But as the peas or beans require also a due proportion of phosphates, potash, and lime, these must keep pace with the quick step of the nitrogen poured into the plants by the microbes; and, as the microbes take all the labour and responsibility of providing the nitrogen in rich profusion, they save the plant the trouble of collecting and assorting it. The plants, therefore, hurry out of the soil the requisite phosphates, potash, and lime step for step with the nitrogen brought by the microbes. The result is that the soil is for a time impoverished in these mineral ingredients to an undue extent by the forced production of a larger crop of peas or beans than the mineral constituents in it could legitimately and unaided supply. Had there been no nitrogen-microbes in that field there would have been page 8 only a very ordinary crop, and the mineral food in the soil would not have been drawn on to such an extent; or had other than a leguminous crop been grown this outside microbe influence would not have been summoned, and the phosphates, potash, and lime would have had a less drastic call to meet.
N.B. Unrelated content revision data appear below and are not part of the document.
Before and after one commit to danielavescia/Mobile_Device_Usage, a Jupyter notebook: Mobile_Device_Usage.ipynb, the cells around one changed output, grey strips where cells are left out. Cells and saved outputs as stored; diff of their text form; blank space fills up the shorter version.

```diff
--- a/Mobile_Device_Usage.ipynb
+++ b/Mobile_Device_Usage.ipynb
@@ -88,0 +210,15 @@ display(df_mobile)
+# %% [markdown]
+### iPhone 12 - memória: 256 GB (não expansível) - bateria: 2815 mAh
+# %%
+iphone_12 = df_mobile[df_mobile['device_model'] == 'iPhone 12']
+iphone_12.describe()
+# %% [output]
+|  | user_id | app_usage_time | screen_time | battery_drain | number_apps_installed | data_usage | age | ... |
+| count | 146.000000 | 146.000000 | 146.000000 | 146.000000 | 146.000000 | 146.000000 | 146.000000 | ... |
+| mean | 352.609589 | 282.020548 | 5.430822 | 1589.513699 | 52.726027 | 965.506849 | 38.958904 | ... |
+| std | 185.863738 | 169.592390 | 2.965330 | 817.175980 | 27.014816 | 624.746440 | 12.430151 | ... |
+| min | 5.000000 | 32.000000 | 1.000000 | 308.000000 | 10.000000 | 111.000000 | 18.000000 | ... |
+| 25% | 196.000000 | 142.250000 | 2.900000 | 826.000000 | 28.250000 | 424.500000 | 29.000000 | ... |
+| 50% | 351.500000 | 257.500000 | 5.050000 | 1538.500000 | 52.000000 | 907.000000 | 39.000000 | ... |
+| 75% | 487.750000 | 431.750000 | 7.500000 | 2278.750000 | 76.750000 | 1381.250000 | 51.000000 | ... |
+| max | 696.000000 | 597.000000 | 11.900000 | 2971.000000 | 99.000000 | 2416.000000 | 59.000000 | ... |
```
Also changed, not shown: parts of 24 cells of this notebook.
Now, change the conditions and assume that the field was, to begin with, rich in phosphates, lime, and potash, but very poor in mineral nitrogen or vegetable nitrogen. Such a field for the want of nitrogen could not produce a good grain crop—wheat, barley, oats-all of which require ample supplies of nitrogen in an available form. "The minimum rules the crop," just as the strength of the weakest link in the chain is the strength of the chain. In the supposed case the minimum lies in the nitrogen, and the wheat crop will be poor, because there is not enough nitrogen in the soil for a rich one; and wheat, not being a leguminous plant, is not visited by the nitrogen-microbe, and cannot therefore take nitrogen from the air. But now grow a leguminous crop—say, peas or beans—and follow this with a wheat crop, and the result will be astonishing. The leguminous crop will have laid away stores of the needed nitrogen in its roots and other débris, and by the fermenting action of other orders of microbes this will be converted into ammonia and nitrates and nitrites—all rich in available nitrogen, in the best condition for the wheat crop that is to follow. A big crop of peas or beans will therefore much increase the fertility of such a soil by raising the "minimum" (strengthening the weakest link in the chain) for the grain crop that is to follow.

Considerations of this kind also explain the well-known fact that rich ammoniacal manures, such as Peruvian guano, scourge some kinds of soil They do so, just as the nitrogen-microbe does it, by unduly stimulating the growth of, say, turnips, which require a large supply of potash. If the soil is not particularly rich in potash, a big crop of turnips—carted off, eaten elsewhere, and nothing returned to the soil—will inevitably impoverish it in that valuable mineral constituent. Potash forced out of the ground by the stimulated turnip crop will become the "minimum," and until it is restored only minimum crops will follow.

It is not at all surprising that the British farmer should have long ago—before Hellriegel and his nitrogen-microbe were heard of—discovered as the result of experience that a crop of beans is just the thing to grow after a big crop of wheat, and also before a crop of wheat or other cereal. The preceding grain crop removed the available nitrogen from the soil for its own special fare; the crop of beans drew on the atmospheric supplies of nitrogen, storing up that element in its roots, and therefore also in the soil. The succeeding grain crop (which could not possibly have done well in the nitrogen-impoverished soil immediately after the first crop) now grows luxuriantly, feeding on the nitrogen restored to the soil by the intermediate crop of beans. Quite consistently with all this result of experience, we find in the published returns of rotations followed on the heavy, well-farmed lands of Wiltshire, Bast Lothian, Ayrshire, Derby, and other districts, beans taking their turn between two grain crops (wheat for choice), In these cases the practice suggested by Hellriegel's discoveries has been anticipated and justified by experience,